== Segment start ==
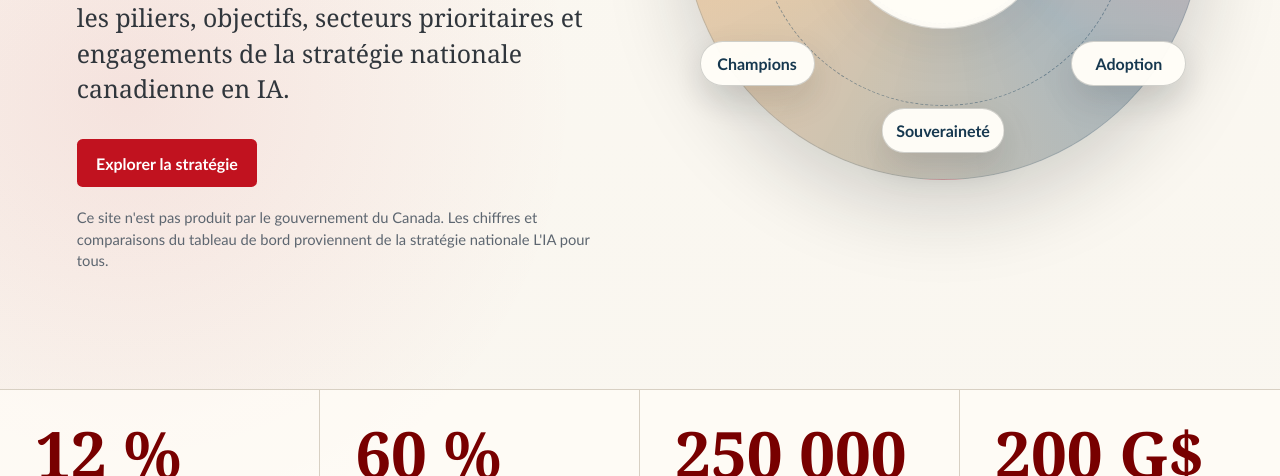
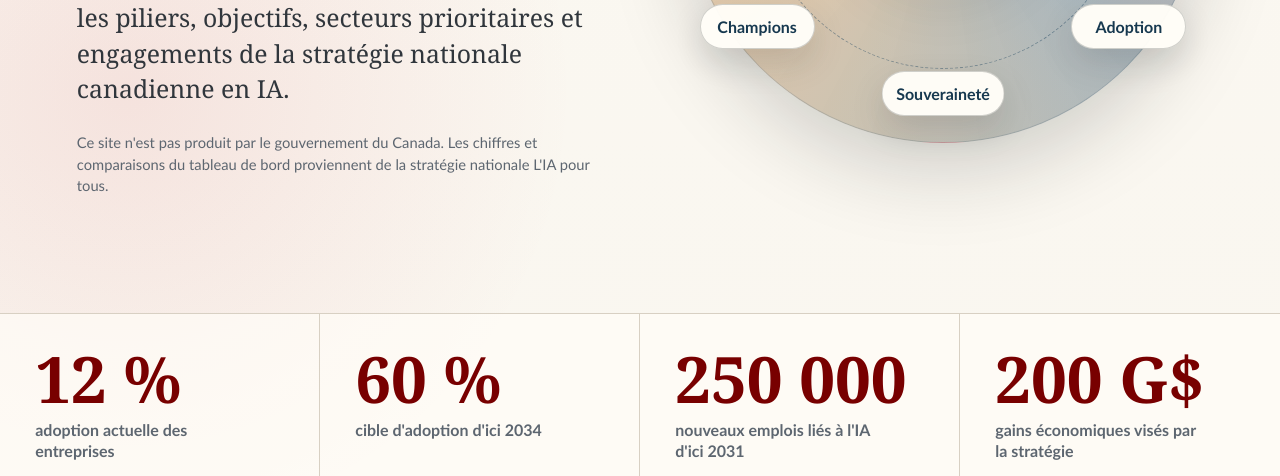
Before and after one commit to ulrich-e-r-djidonou/AI-CA, a website: page index.html in a window 1280 px wide. Shown: the part 624-1100 px from the top of the page. Drawn offline with Linux system fonts and the light colour scheme.

Commit message:
fix: retire le bouton hero Explorer la strategie
- Bouton primaire retire (non pertinent) : la navigation du haut couvre deja l'acces aux sections
- Bloc hero-actions supprime (devenu vide), libelles heroPrimary FR et EN nettoyes

Co-Authored-By: Claude Opus 4.8 <noreply@anthropic.com>

```diff
--- a/app.js
+++ b/app.js
@@ -29,7 +29,6 @@ const content = {
     heroTitle: "L'IA pour tous, en guide interactif.",
     heroLead:
       "Un guide interactif bilingue pour parcourir les piliers, objectifs, secteurs prioritaires et engagements de la stratégie nationale canadienne en IA.",
-    heroPrimary: "Explorer la stratégie",
     disclaimer:
       "Ce site n'est pas produit par le gouvernement du Canada. Les chiffres et comparaisons du tableau de bord proviennent de la stratégie nationale L'IA pour tous.",
     wheelAria: "Schéma des axes de la stratégie",
@@ -275,7 +274,6 @@ const content = {
     heroTitle: "AI for All, as an interactive guide.",
     heroLead:
       "A bilingual interactive guide to the pillars, targets, priority sectors and commitments in Canada's national AI strategy.",
-    heroPrimary: "Explore the strategy",
     disclaimer:
       "This site is not produced by the Government of Canada. The figures and comparisons in the dashboard come from the national strategy AI for All.",
     wheelAria: "Diagram of the strategy axes",
--- a/index.html
+++ b/index.html
@@ -202,9 +202,6 @@
           <p class="hero-lead" data-i18n="heroLead">
             Un guide interactif bilingue pour parcourir les piliers, objectifs, secteurs prioritaires et engagements de la stratégie nationale canadienne en IA.
           </p>
-          <div class="hero-actions">
-            <a class="button primary" href="#piliers" data-i18n="heroPrimary">Explorer la stratégie</a>
-          </div>
           <p class="disclaimer" data-i18n="disclaimer">
             Ce site n'est pas produit par le gouvernement du Canada. Les chiffres et comparaisons du tableau de bord proviennent de la stratégie nationale L'IA pour tous.
           </p>
```
Also changed, not shown: docs/validation/finalize-fr.png.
== Segment end ==
_Brief:_ Reproduce every entry word for word, but skip any pictures.

_Completed exercise:_
Before and after one commit to ulrich-e-r-djidonou/AI-CA, a website: page index.html in a window 1280 px wide. Shown: the part 624-1100 px from the top of the page. Drawn offline with Linux system fonts and the light colour scheme.

Commit message:
fix: retire le bouton hero Explorer la strategie
- Bouton primaire retire (non pertinent) : la navigation du haut couvre deja l'acces aux sections
- Bloc hero-actions supprime (devenu vide), libelles heroPrimary FR et EN nettoyes

Co-Authored-By: Claude Opus 4.8 <noreply@anthropic.com>

```diff
--- a/app.js
+++ b/app.js
@@ -29,7 +29,6 @@ const content = {
     heroTitle: "L'IA pour tous, en guide interactif.",
     heroLead:
       "Un guide interactif bilingue pour parcourir les piliers, objectifs, secteurs prioritaires et engagements de la stratégie nationale canadienne en IA.",
-    heroPrimary: "Explorer la stratégie",
     disclaimer:
       "Ce site n'est pas produit par le gouvernement du Canada. Les chiffres et comparaisons du tableau de bord proviennent de la stratégie nationale L'IA pour tous.",
     wheelAria: "Schéma des axes de la stratégie",
@@ -275,7 +274,6 @@ const content = {
     heroTitle: "AI for All, as an interactive guide.",
     heroLead:
       "A bilingual interactive guide to the pillars, targets, priority sectors and commitments in Canada's national AI strategy.",
-    heroPrimary: "Explore the strategy",
     disclaimer:
       "This site is not produced by the Government of Canada. The figures and comparisons in the dashboard come from the national strategy AI for All.",
     wheelAria: "Diagram of the strategy axes",
--- a/index.html
+++ b/index.html
@@ -202,9 +202,6 @@
           <p class="hero-lead" data-i18n="heroLead">
             Un guide interactif bilingue pour parcourir les piliers, objectifs, secteurs prioritaires et engagements de la stratégie nationale canadienne en IA.
           </p>
-          <div class="hero-actions">
-            <a class="button primary" href="#piliers" data-i18n="heroPrimary">Explorer la stratégie</a>
-          </div>
           <p class="disclaimer" data-i18n="disclaimer">
             Ce site n'est pas produit par le gouvernement du Canada. Les chiffres et comparaisons du tableau de bord proviennent de la stratégie nationale L'IA pour tous.
           </p>
```
Also changed, not shown: docs/validation/finalize-fr.png.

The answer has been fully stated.